We begin by picking up where we left off last week, with the triumphant premiere of Verdi’s Requiem for Manzoni in 1874. Verdi proceeded to tour Europe conducting the Requiem to ecstatic audience responses everywhere. He was truly at the very top of his game, in his absolute prime. Consequently, it came as a thunderbolt when, in late 1875 (or so), the 62-year-old Verdi did the unthinkable: he informed his nearest and dearest – his wife, his friends, and his publisher – that as a composer he was through, finito. After 24 operas and one Requiem, after a lifetime of 16 to 18-hour days, impossible deadlines, harried constantly by librettists, producers, singers, critics and conductors, Giuseppe Fortunino Francesco Verdi was done. When his great friend Clarina Maffei told him that he had a moral obligation to compose, Verdi wrote:
“Are you serious about my moral obligation to compose? No, you’re joking, since you know as well as I that the account is settled.”
He had been thinking about retiring for decades. In 1845 – at the age of just 32 – he was retirement was already on his mind. He wrote to a friend:
“Thanks for remembering poor me, condemned to continually scribbling notes. God save the ears of every good Christian from having to listen to them! [You ask] how I am, physically and spiritually? Physically I am well, but my mind is black, always black, and will be so until I have finished with this career that I hate.”
But it wasn’t until 1876 that he hung up his spurs and decamped to his estate in Busseto, in north-central Italy. To another friend he wrote:
“Now that I am not manufacturing any more notes, I am planting cabbages and beans, etc., but since this work is no longer enough to keep me busy, I have begun to hunt!!!! That means that when I see a bird, punf!
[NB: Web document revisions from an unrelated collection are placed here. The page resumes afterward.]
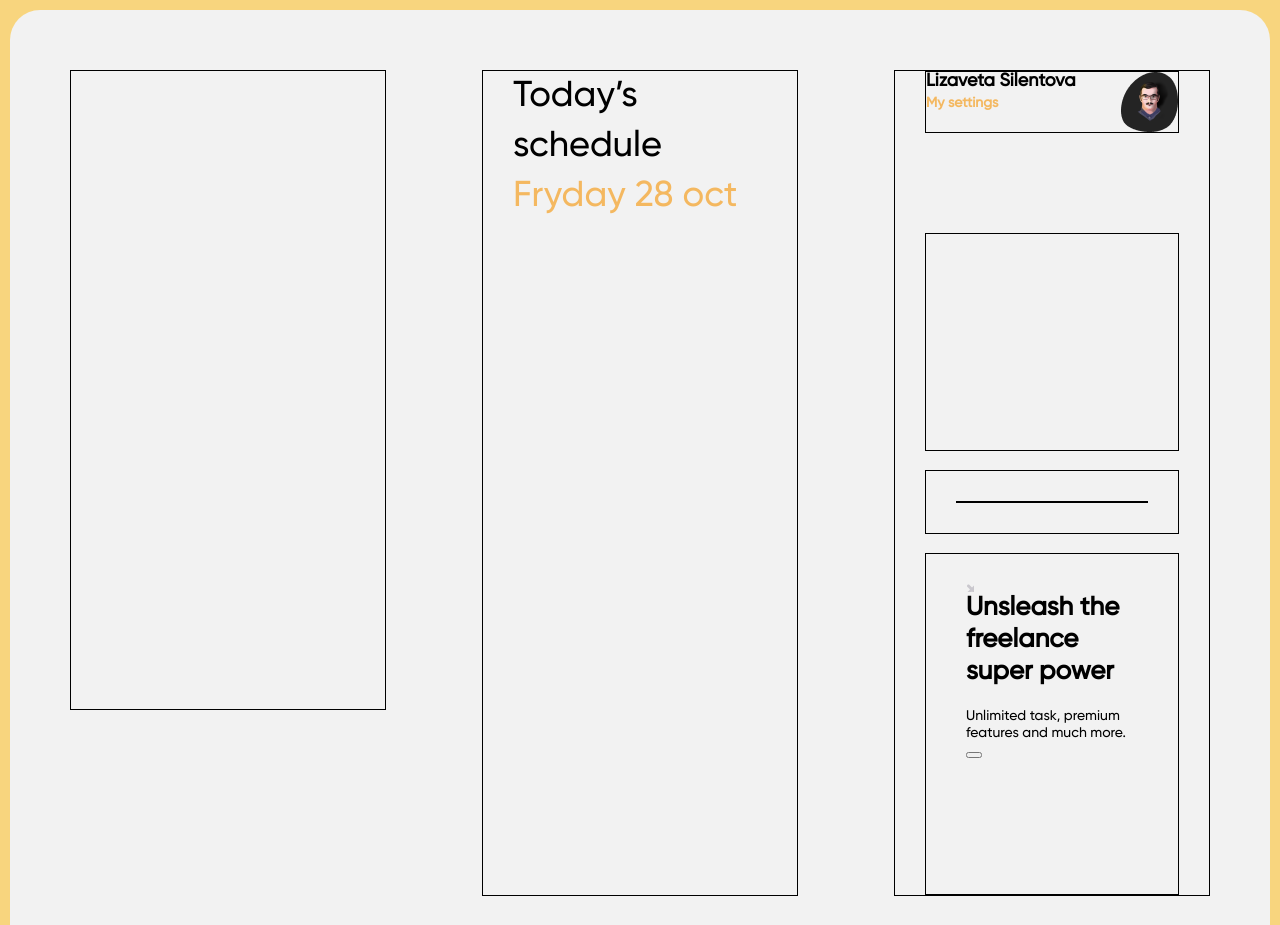
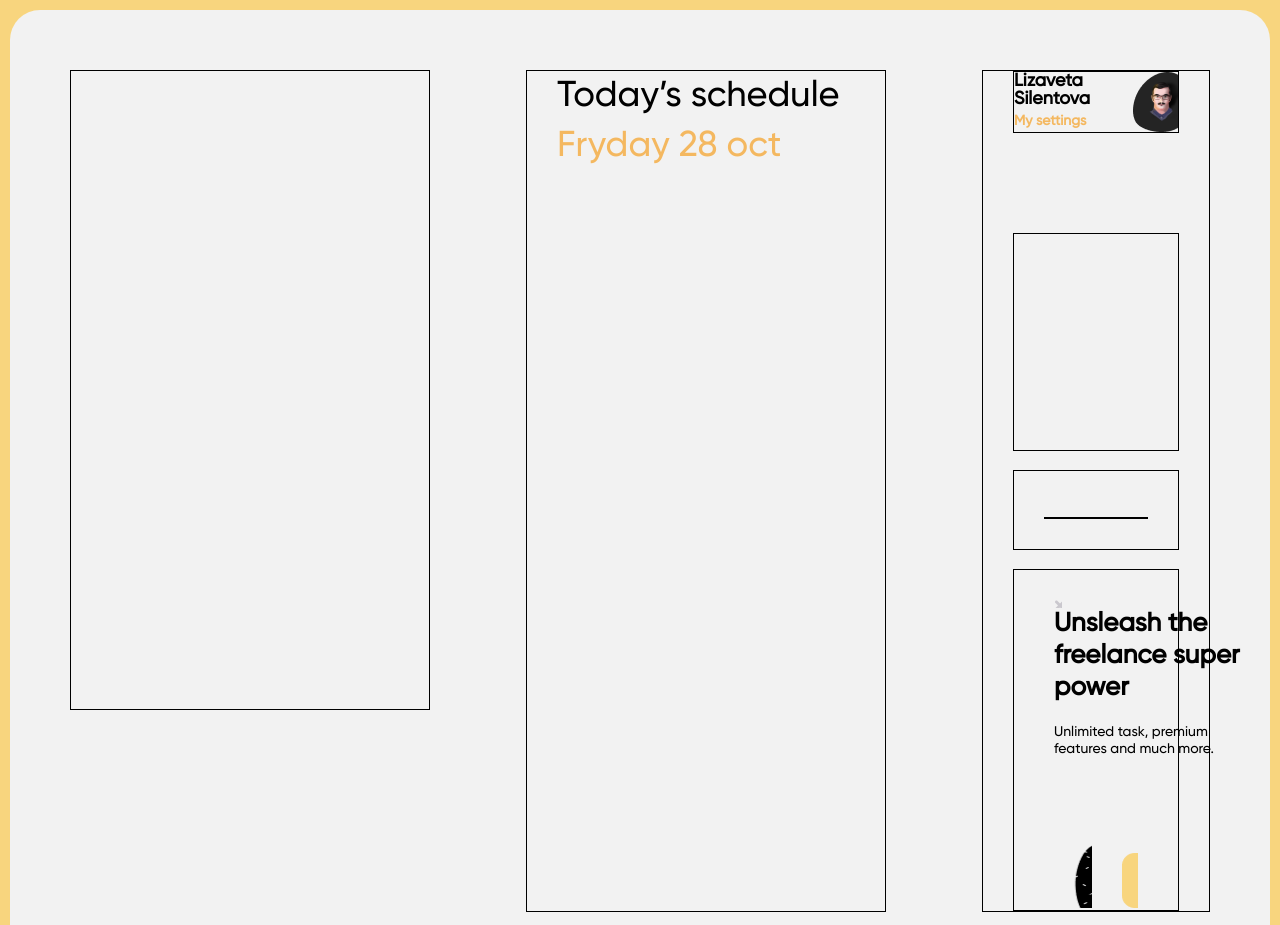
Before and after one commit to lizasilent/taskly, a React (Create React App) app: page / in a window 1280 px wide. Shown: the top 925 px of the page. Built offline with nearby package versions, Linux system fonts and the light colour scheme.

Commit message:
right column details 2

```diff
--- a/src/App.css
+++ b/src/App.css
@@ -28,21 +28,21 @@
 }
 
 .left {
-  width: 477px;
+  width: 40%;
   border: 1px solid black;
   height: 80vh;
   padding: 0 30px;
 }
 
 .middle {
-  width: 477px;
+  width: 40%;
   margin: 0 96px;
   border: 1px solid black;
   padding: 0 30px;
 }
 
 .right {
-  width: 477px;
+  width: 20%;
   border: 1px solid black;
   padding: 0 30px;
 }
@@ -85,7 +85,7 @@
 }
 
 .user__logo {
-  background: url(./images/Profile\ Pic.png);
+  background: url(./images/profile-pic.png)  no-repeat;
   height: 60px;
   width: 57px;
 }
@@ -111,33 +111,48 @@
   height: 342px;
   padding: 30px 40px 0;
   text-align: left;
+  display: flex;
+  flex-direction: column;
 }
 
 .close-icon {
-  background: url(./images/close.png);
+  background: url(./images/close.png) no-repeat;
   height: 8px;
   width: 8px;
+
+  justify-self: right;
 }
 
 .ads-info__header {
   font-size: 26px;
   font-weight: bold;
   margin: 0 0 20px;
+  width: 190px;
 }
 
 .ads-info__text {
   font-size: 14px;
   margin: 0;
+  width: 190px;
 }
 
 .ads-info__images {
-
+display: flex;
+flex-direction: row;
+align-items:flex-end;
+position: relative;
+max-height: 150px;
 }
 
 .ads-info__img-left {
-
+  background: url(./images/bust.png) no-repeat;
+  height: 150px;
+  width: 135px;
+  margin-right: 30px;
 }
 
 .ads-info__button {
-
+  background: url(./images/CTA.png)  no-repeat;
+  height: 55px;
+  width: 55px;
 }
--- a/src/components/RightMenu.js
+++ b/src/components/RightMenu.js
@@ -12,7 +12,9 @@ function RightMenu() {
       </div>
 
       <div className="music"></div>
+
       <div className="time">
+        <p></p>
         <div className="weather"></div>
       </div>
 
@@ -26,7 +28,7 @@ function RightMenu() {
 
         <div className="ads-info__images">
             <div className="ads-info__img-left"></div>
-            <button className="ads-info__button"></button>
+            <div className="ads-info__button"></div>
         </div>
       </div>
     </div>
```
Also changed, not shown: src/images/profile-pic.png (renamed from src/images/Profile Pic.png).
I shoot it; if I hit it, fine; if I don’t hit it, [fine].”
No one was happy about Verdi’s retirement except Verdi.…… continue reading, only on Patreon!